How to make Blintzes [VIDEO RECIPE]

Over the weekend our Web Master and VideoJew Jay Firestone came over to our house to video me making Lemon Ricotta Blintzes for Shavuout.

Judaism has developed two main ex post facto reasons why we traditionally eat dairy foods on Shavuout: because the holiday commemorates the giving of the Torah on Mt Sinai, and Torah is like mother’s milk to the Jews, or because the newly-given laws of kashrut were too complex regarding meat eating, so instead of mistakenly crossing them, Jews stuck to dairy.

But the Foodaism reason is more straightforward: we eat dairy at Shavuous because it’s late spring, and the mother animals are bursting with milk.  A lot of Jewish laws—a lot of religious laws in general—have obvious roots in natural cycles, and the traditions of Shavuout are no exception. When God gives you milk, make milk-ade.

These are my favorite blintzes.  They’re not made with the usual hoop cheese or farmers cheese.  So, they’re not dry, but have more of a cheesecake-like filling. They are not like those industrial strength deli-bombs, but light and delicate, a filed crepe by way of the shtetl, if the shtetl were in Italy.
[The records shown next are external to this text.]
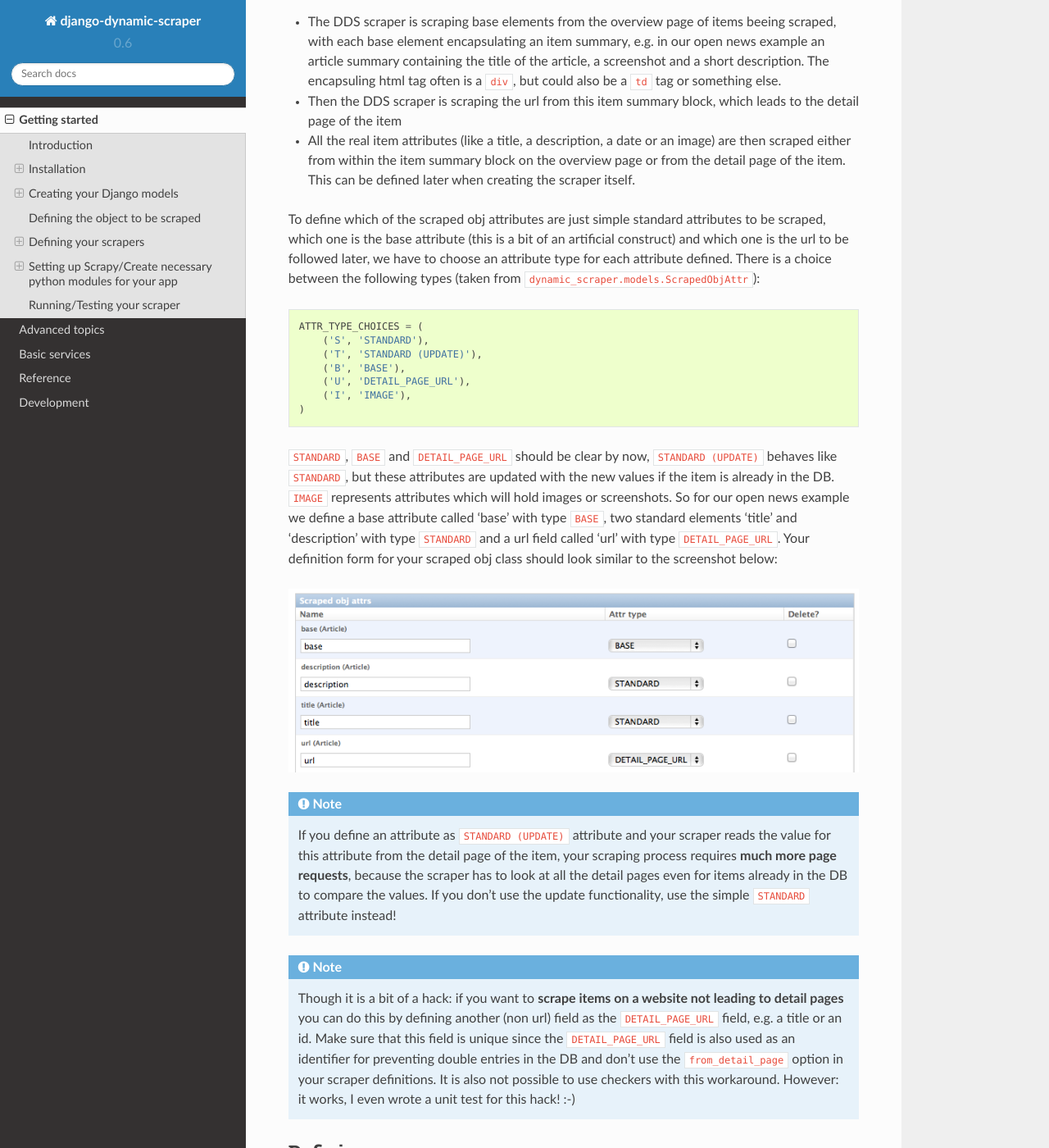
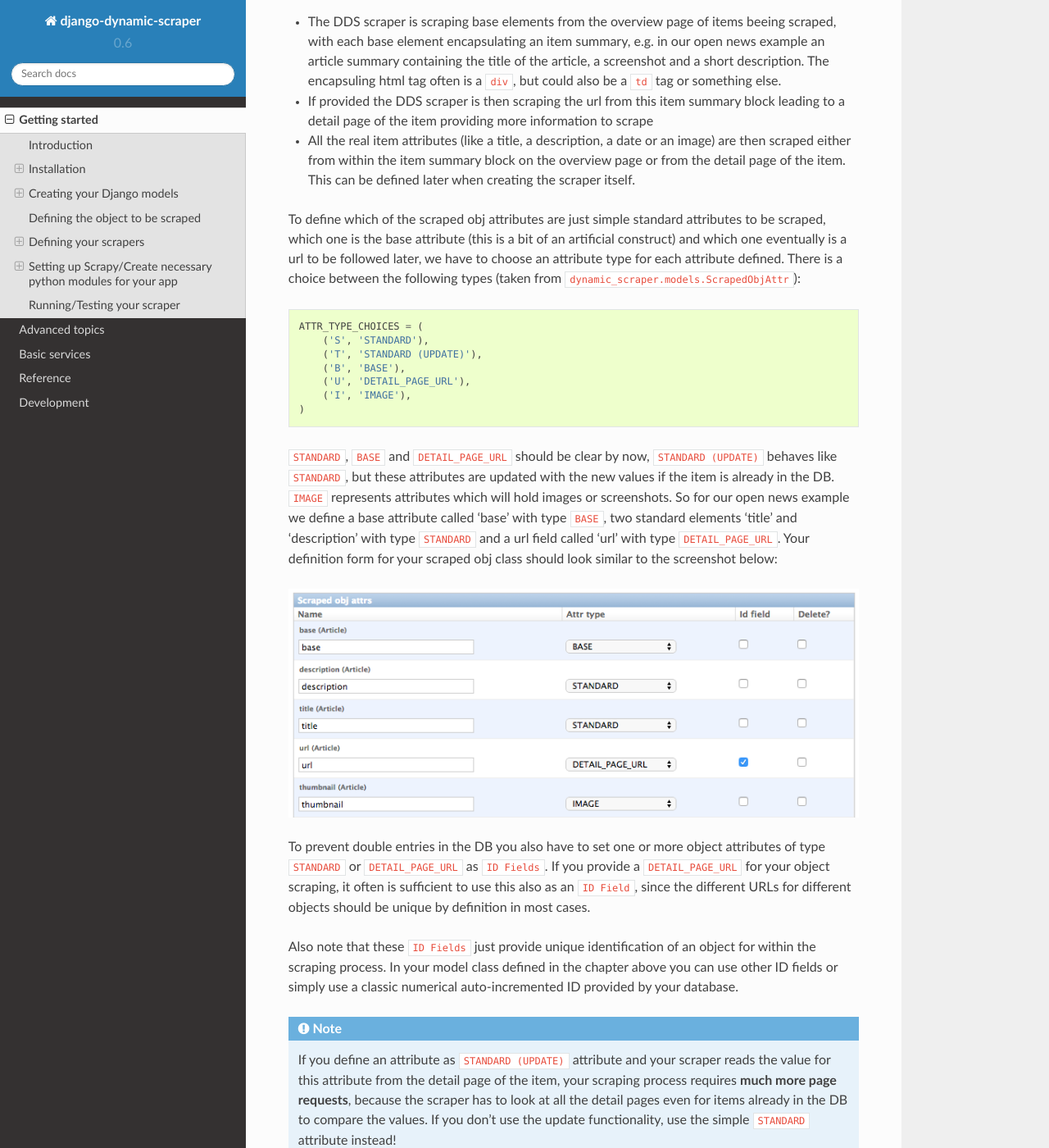
Before and after one commit to dev02019/django-dynamic-scraper, a Sphinx documentation site: the page built from docs/getting_started.rst, in a window 1280 px wide and 1400 px high, scrolled down 5822 px. Shown: the whole window at 82% size. Built offline with Sphinx 7.4.7 and the Read the Docs theme 2.0.0, drawn with Linux system fonts in a browser that asks for light colours.

Commit message:
Updated doc section with infos on ID field definition in Django admin for scraped object classes

```diff
--- a/docs/getting_started.rst
+++ b/docs/getting_started.rst
@@ -246,13 +246,14 @@ is scraping items, the **general workflow of the scraping process** is as follow
   element encapsulating an item summary, e.g. in our open news example an article summary containing the
   title of the article, a screenshot and a short description. The encapsuling html tag often is a ``div``,
   but could also be a ``td`` tag or something else.
-* Then the DDS scraper is scraping the url from this item summary block, which leads to the detail page of the item
+* If provided the DDS scraper is then scraping the url from this item summary block leading to a detail page of the
+  item providing more information to scrape
 * All the real item attributes (like a title, a description, a date or an image) are then scraped either from
   within the item summary block on the overview page or from the detail page of the item. This can be defined later
   when creating the scraper itself.
 
 To define which of the scraped obj attributes are just simple standard attributes to be scraped, which one
-is the base attribute (this is a bit of an artificial construct) and which one is the url to be followed
+is the base attribute (this is a bit of an artificial construct) and which one eventually is a url to be followed
 later, we have to choose an attribute type for each attribute defined. There is a choice between the following
 types (taken from ``dynamic_scraper.models.ScrapedObjAttr``)::
 
@@ -273,19 +274,21 @@ should look similar to the screenshot below:
 
 .. image:: images/screenshot_django-admin_add_scraped_obj_class.png
 
+To prevent double entries in the DB you also have to set one or more object attributes of type ``STANDARD`` or
+``DETAIL_PAGE_URL`` as ``ID Fields``. If you provide a ``DETAIL_PAGE_URL`` for your object scraping, it often is
+sufficient to use this also as an ``ID Field``, since the different URLs for different objects should be unique by
+definition in most cases.
+
+Also note that these ``ID Fields`` just provide unique identification of an object for within the scraping process. In your
+model class defined in the chapter above you can use other ID fields or simply use a classic numerical auto-incremented
+ID provided by your database.
+
 .. note::
    If you define an attribute as ``STANDARD (UPDATE)`` attribute and your scraper reads the value for this attribute from the detail page
    of the item, your scraping process requires **much more page requests**, because the scraper has to look at all the detail pages
    even for items already in the DB to compare the values. If you don't use the update functionality, use the simple ``STANDARD``
    attribute instead!
 
-
-.. note::
-	Though it is a bit of a hack: if you want to **scrape items on a website not leading to detail pages** you can do
-	this by defining another (non url) field as the ``DETAIL_PAGE_URL`` field, e.g. a title or an id. Make sure that this
-	field is unique since the ``DETAIL_PAGE_URL`` field is also used as an identifier for preventing double
-	entries in the DB and don't use the ``from_detail_page`` option in your scraper definitions. It is also not possible
-	to use checkers with this workaround. However: it works, I even wrote a unit test for this hack! :-)
 
 Defining your scrapers
 ======================
```
Also changed, not shown: docs/images/screenshot_django-admin_add_scraped_obj_class.png.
The ricotta I used came from Whole Foods, the brand is Angelo and Franco, and it is superb.  I also used some of the last Salvatore Brooklyn ricotta that I brought back from Brooklyn’s Fort Greene neighborhood.  It’s a locally made artisanal brand, very thick, and perfect for this dish.

Happy Shavuot!

Foodaism Lemon Ricotta Blintzes


  • 1 cup flour

  • 2 tbsp. sugar

  • 1 tsp. sugar 

  • ½ t. vanilla extract
  • 1/2 tsp. salt

  • 3 eggs

  • 1 1/4 cups whole milk
  • 1 tbsp. vegetable oil


  • 1 lb. ricotta cheese, at room temperature
  • 3 T sour cream or mascarpone
2 egg yolks

  • 3 tbsp. sugar

  • ½ t. lemon zest
  • ½ t. vanilla extract

1.  Combine crepe batter ingredients in blender or bowl and mix until smooth.  Let rest a half hour.

2.  Combine filling ingredients in mixer or bowl and blend until smooth. (Use good quality ricotta.  If very moist, drain in cheesecloth-lined colander; set inside pan for a few hours or overnight in refrigerator)

3.  Heat a non-stick crepe pan or 8 inch skillet.  Rub with oil or butter.  Add ¼ cup batter and tilt pan to spread batter thin.  Cook until set then flip.  Cook until dry, then turn out onto plate.  Repeat until all the batter is used.

4.  Spread 2 or 3 T of filling along bottom of crepe.  Roll up into a cylinder, tucking ends in before you finish rolling. Repeat until all the crepes are filled.

5.  Heat one T. vegetable oil in a skillet, Add crepes 2-3 at a time and cook on each side until golden. Serve with a dollop of sour cream and fresh berries.

Makes 10–12